Difference listings
========
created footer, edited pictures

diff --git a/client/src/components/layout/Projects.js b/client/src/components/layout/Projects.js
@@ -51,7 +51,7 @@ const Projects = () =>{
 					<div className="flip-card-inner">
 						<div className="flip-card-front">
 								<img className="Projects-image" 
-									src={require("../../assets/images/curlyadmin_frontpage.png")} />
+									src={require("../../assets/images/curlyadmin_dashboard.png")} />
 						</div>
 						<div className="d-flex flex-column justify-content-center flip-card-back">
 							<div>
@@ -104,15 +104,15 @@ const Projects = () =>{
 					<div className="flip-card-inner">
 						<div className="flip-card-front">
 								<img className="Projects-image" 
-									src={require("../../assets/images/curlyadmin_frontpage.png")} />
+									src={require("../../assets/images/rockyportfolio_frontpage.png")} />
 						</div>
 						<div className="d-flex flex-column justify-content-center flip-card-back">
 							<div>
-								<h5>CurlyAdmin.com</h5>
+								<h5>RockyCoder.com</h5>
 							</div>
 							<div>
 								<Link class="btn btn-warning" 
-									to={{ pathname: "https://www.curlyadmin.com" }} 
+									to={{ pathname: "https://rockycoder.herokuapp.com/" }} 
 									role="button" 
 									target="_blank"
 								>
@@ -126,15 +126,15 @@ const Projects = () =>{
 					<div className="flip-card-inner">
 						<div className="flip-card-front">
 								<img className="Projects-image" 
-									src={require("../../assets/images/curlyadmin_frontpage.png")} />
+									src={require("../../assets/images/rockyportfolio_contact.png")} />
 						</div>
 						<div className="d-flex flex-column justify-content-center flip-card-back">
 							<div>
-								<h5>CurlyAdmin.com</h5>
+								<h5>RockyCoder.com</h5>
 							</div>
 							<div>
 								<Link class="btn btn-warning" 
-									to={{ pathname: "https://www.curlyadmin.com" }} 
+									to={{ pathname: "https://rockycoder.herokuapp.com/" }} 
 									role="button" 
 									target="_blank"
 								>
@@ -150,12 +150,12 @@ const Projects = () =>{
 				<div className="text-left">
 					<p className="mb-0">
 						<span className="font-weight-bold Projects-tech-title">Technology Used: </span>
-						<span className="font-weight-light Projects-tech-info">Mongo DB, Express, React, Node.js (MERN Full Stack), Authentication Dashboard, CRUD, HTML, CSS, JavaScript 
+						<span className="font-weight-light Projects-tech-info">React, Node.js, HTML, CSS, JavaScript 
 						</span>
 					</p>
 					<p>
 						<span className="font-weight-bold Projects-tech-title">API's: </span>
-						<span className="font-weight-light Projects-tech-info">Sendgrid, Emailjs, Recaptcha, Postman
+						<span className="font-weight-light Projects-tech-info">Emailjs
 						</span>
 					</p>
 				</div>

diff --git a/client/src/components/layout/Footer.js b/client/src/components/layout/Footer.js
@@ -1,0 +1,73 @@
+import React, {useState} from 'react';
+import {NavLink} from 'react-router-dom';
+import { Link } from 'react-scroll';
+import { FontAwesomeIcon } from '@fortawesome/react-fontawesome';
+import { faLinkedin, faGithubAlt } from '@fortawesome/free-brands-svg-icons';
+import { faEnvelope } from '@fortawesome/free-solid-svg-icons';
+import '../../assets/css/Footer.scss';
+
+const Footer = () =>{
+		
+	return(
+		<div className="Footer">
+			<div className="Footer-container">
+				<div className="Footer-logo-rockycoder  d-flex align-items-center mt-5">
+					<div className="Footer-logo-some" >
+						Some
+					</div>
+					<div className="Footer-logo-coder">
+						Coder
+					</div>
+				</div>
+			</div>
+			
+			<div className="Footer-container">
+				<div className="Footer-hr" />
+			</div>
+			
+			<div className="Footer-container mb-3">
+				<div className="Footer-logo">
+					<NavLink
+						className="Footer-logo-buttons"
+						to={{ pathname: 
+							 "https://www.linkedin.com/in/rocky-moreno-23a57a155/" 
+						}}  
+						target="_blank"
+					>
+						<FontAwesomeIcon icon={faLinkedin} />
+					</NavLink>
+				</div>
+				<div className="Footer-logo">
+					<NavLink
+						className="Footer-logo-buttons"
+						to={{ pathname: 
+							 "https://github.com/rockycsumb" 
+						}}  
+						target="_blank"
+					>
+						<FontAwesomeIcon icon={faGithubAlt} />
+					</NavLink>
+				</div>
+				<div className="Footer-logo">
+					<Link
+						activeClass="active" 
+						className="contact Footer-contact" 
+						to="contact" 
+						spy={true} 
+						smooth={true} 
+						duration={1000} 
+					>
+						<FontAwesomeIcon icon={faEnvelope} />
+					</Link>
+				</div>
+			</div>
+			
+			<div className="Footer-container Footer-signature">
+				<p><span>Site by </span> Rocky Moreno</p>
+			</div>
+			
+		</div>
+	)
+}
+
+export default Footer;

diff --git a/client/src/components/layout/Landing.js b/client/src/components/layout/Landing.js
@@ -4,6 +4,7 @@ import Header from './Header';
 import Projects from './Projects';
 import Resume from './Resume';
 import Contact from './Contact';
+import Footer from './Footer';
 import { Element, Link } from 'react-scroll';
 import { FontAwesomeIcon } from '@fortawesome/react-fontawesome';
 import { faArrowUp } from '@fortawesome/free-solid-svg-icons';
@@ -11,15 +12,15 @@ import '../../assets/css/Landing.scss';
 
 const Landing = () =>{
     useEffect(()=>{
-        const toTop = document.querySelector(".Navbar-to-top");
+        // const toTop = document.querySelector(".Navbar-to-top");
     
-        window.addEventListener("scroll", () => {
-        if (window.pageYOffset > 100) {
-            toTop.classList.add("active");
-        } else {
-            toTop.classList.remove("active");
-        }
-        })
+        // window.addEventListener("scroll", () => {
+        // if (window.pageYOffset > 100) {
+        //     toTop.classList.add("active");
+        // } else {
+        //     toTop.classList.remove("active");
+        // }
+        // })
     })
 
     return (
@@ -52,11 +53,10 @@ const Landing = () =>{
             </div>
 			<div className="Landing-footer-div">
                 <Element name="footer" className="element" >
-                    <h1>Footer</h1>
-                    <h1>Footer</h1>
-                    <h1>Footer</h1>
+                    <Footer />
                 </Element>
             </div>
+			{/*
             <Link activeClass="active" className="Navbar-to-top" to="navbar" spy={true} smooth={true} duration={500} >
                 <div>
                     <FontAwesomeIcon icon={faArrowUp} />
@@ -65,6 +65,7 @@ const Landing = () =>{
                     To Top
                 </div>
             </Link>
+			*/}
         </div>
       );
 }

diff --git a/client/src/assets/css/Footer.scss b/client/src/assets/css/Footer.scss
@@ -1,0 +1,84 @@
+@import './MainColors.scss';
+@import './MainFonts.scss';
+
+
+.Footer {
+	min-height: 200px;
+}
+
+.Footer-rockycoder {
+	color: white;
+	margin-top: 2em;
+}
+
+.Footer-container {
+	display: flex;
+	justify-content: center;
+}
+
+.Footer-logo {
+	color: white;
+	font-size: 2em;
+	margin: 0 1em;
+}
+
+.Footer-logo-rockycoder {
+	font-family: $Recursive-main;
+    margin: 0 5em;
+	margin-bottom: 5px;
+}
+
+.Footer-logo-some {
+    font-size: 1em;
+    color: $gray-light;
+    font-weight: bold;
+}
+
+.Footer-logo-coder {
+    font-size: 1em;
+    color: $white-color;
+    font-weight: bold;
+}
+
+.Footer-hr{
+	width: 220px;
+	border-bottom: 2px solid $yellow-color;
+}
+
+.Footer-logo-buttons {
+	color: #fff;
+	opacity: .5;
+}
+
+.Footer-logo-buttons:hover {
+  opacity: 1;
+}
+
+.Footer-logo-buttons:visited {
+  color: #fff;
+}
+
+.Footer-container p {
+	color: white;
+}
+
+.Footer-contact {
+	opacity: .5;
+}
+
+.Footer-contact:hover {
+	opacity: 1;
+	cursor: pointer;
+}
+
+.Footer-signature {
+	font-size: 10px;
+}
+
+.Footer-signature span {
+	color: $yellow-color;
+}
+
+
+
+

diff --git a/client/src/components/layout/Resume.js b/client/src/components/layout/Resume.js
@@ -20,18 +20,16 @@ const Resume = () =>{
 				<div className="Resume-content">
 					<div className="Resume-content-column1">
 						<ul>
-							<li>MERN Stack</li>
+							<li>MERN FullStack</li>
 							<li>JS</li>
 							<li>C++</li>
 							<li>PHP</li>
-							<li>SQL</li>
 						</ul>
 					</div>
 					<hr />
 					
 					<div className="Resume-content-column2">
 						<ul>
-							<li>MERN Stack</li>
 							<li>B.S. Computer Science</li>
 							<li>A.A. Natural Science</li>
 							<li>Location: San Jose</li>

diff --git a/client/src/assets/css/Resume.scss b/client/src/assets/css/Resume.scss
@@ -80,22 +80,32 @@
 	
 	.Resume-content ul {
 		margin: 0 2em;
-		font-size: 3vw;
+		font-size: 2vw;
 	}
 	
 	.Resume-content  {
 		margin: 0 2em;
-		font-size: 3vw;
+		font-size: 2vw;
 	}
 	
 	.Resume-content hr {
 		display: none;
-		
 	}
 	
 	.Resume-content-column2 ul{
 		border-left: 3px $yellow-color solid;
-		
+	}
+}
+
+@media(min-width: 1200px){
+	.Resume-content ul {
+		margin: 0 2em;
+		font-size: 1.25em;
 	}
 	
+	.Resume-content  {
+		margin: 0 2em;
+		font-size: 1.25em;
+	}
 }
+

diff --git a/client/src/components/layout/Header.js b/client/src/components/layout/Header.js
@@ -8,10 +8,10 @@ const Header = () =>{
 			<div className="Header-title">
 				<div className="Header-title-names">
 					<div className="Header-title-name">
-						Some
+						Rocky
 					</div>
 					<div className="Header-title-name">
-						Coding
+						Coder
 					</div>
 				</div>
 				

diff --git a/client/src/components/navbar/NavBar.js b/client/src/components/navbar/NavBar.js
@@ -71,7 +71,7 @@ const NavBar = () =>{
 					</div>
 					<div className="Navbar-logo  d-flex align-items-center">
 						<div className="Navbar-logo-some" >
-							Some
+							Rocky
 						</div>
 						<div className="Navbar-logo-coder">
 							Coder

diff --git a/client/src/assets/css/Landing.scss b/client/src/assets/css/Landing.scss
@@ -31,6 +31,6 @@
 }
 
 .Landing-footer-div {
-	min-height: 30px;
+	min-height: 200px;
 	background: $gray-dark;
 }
========
#### WHAT IS EXPECTED:
Tell how many lines in the data hold the string "buttons". Only the number is wanted.

#### RESULT FOR THIS EXERCISE:
5